Featuring a small cast of Japanese and Singaporean actors, Ramen Teh, also known as Ramen Shop, is a movie by critically acclaimed Singaporean director Eric Khoo.
The poignant movie is about a young ramen chef, Masato, who leaves his hometown in Japan to embark on a culinary journey to Singapore. After his emotionally distant father’s sudden death, he comes across a suitcase of memorabilia and an old diary left behind by his Singaporean mother who died when he was just ten years old. Armed with the diary, he takes off for Singapore in hopes of piecing together his family’s story. There he manages to track down his maternal uncle Ah Wee, who runs a bak kut teh stall.

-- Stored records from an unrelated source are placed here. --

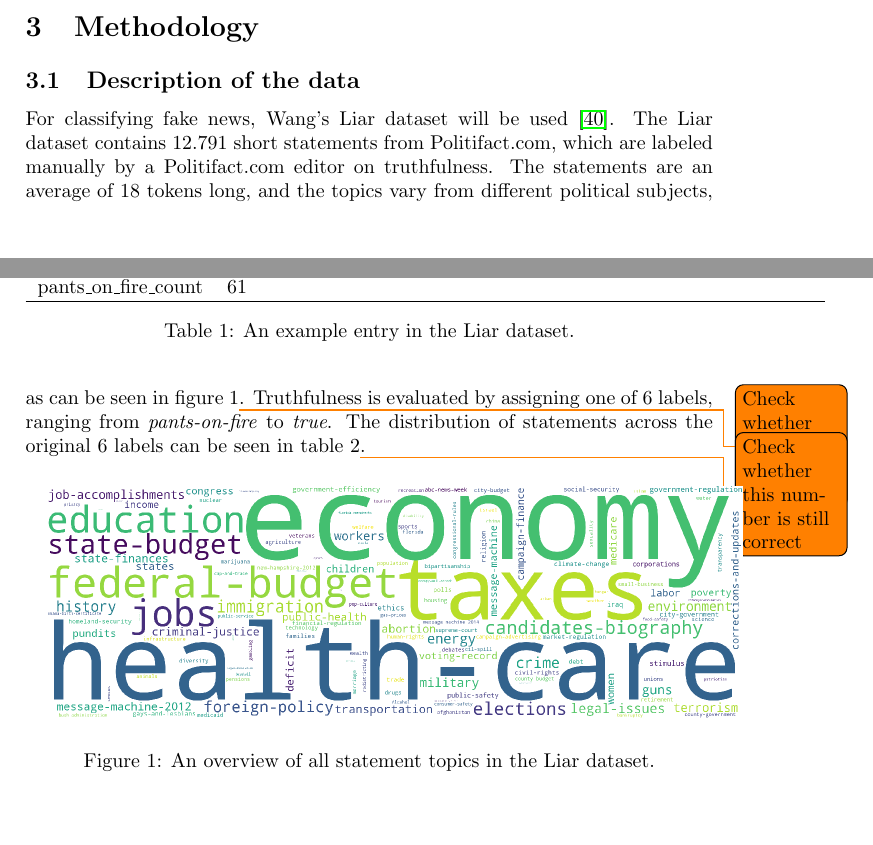
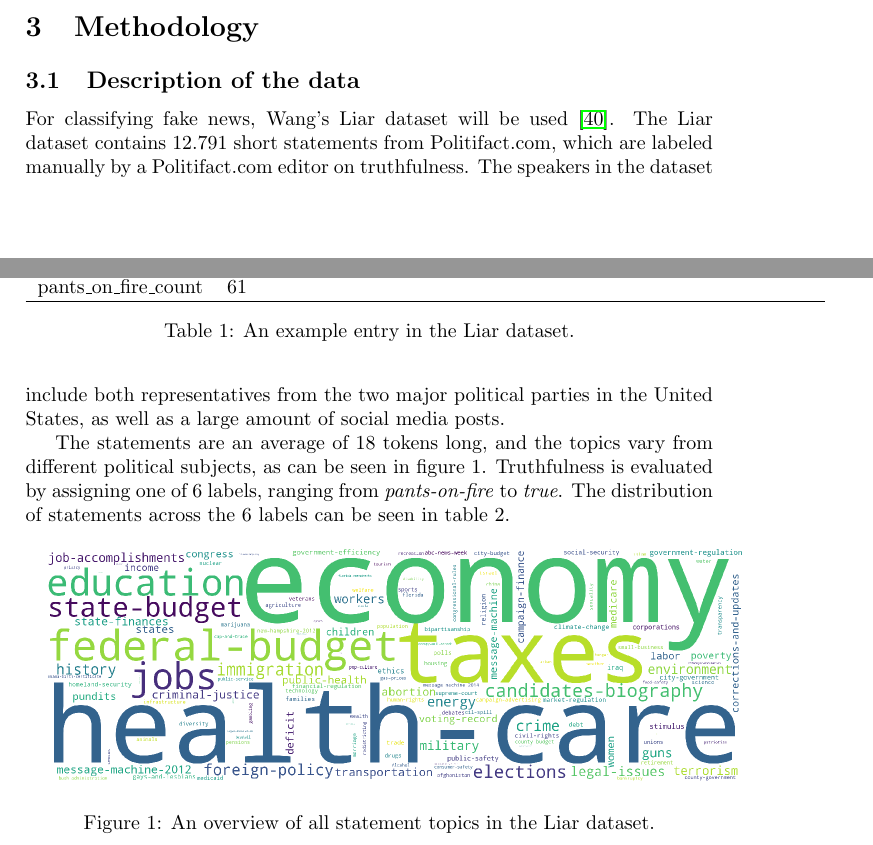
Before and after one commit to MeMartijn/FakeNewsDetection, a LaTeX thesis (thesis/main.tex, which reads thesis/methodology.tex): two parts of pages 7 and 8 of 19 before the commit and two parts of pages 7 and 8 of 20 after it, joined at a grey line, cut so that both start at the same text, the shorter picture padded with empty space. Compiled offline with pdfLaTeX.

Commit message:
fix: first proofreading

```diff
--- a/thesis/methodology.tex
+++ b/thesis/methodology.tex
@@ -1,14 +1,13 @@
 \section{Methodology}
 
 \subsection{Description of the data}
-% Data verzameling en beschrijving van de data
-% Hoe is de data verzameld, en hoe heb jij die data verkregen?
-% Wat staat er in de data? Niet alleen maar een technisch verhaal, maar ook inhoudelijk. DE lezer moet een goed idee krijgen over de technische inhoud en wat het betekent.
 For classifying fake news, Wang's Liar dataset will be used \cite{wang2018}.
 The Liar dataset contains 12.791 short statements from Politifact.com, which are labeled manually by a Politifact.com editor on truthfulness.
-The statements are an average of 18 tokens long, and the topics vary from different political subjects, as can be seen in figure 1\todo{Check whether this number is still correct}.
+The speakers in the dataset include both representatives from the two major political parties in the United States, as well as a large amount of social media posts.
+
+The statements are an average of 18 tokens long, and the topics vary from different political subjects, as can be seen in figure 1.
 Truthfulness is evaluated by assigning one of 6 labels, ranging from \textit{pants-on-fire} to \textit{true}.
-The distribution of statements across the original 6 labels can be seen in table 2\todo{Check whether this number is still correct}.
+The distribution of statements across the 6 labels can be seen in table 2.
 
 \begin{figure}[h]
     \centering
```
Also changed, not shown: thesis/main.pdf.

In this movie, you’ll discover bak kut teh - a pork rib soup dish popular within the Chinese community in Singapore and Malaysia - and witness the coming together of Japanese and Singaporean food cultures and the creation of the fusion dish Ramen Teh shown in the movie. You’ll also get to see what a Singaporean Chinese home cooked dinner looks like in one of the scenes. Though emotional, the movie has also garnered reviews like “a foodie fix!” by Variety magazine, and “mouth-watering!” by Hollywood Reporter, so don’t watch it on an empty stomach.
André and His Olive Tree
This documentary follows chef André Chiang weeks before he officially closes his famed two-Michelin-starred restaurant André and returns his stars. In this heartfelt documentary, you’ll get an insight into his foray into culinary arts, and his pursuit of perfection in every aspect of running his restaurant. There are also interviews with and sound bites from his kitchen crew and front-of-house staff. As a viewer, you’ll find out what it was like for his employees who worked in the restaurant, and the potential career opportunities you could have if you want to pursue a career in food/hospitality in Singapore.
This movie doesn’t just revolve around the restaurant. You’ll also get a tiny glimpse of the restaurant’s surroundings, including the local eatery where Chef André has his lunch, a sneak peek of his personal life, including his supportive wife and their dog. Watch it on Netflix.
The Moonlight Palace by Liz Rosenberg
Photo credit: goodreads.com
This novel tells the story of Agnes Hussein, a seventeen-year-old, a descendant of the last sultan of Singapore who lives with her granduncle in a crumbling palace given to her family in exchange for handing Singapore over to the British. Her once wealthy family has now fallen into poverty and she’s one of the last keepers of the palace. As a work of fiction, some of the details in this story may not be accurate, but there are factual mentions of Singapore’s colonial history, and the Muslim quarter of Kampong Glam. If you’re after a light easy read of some historical fiction, give this novel a shot.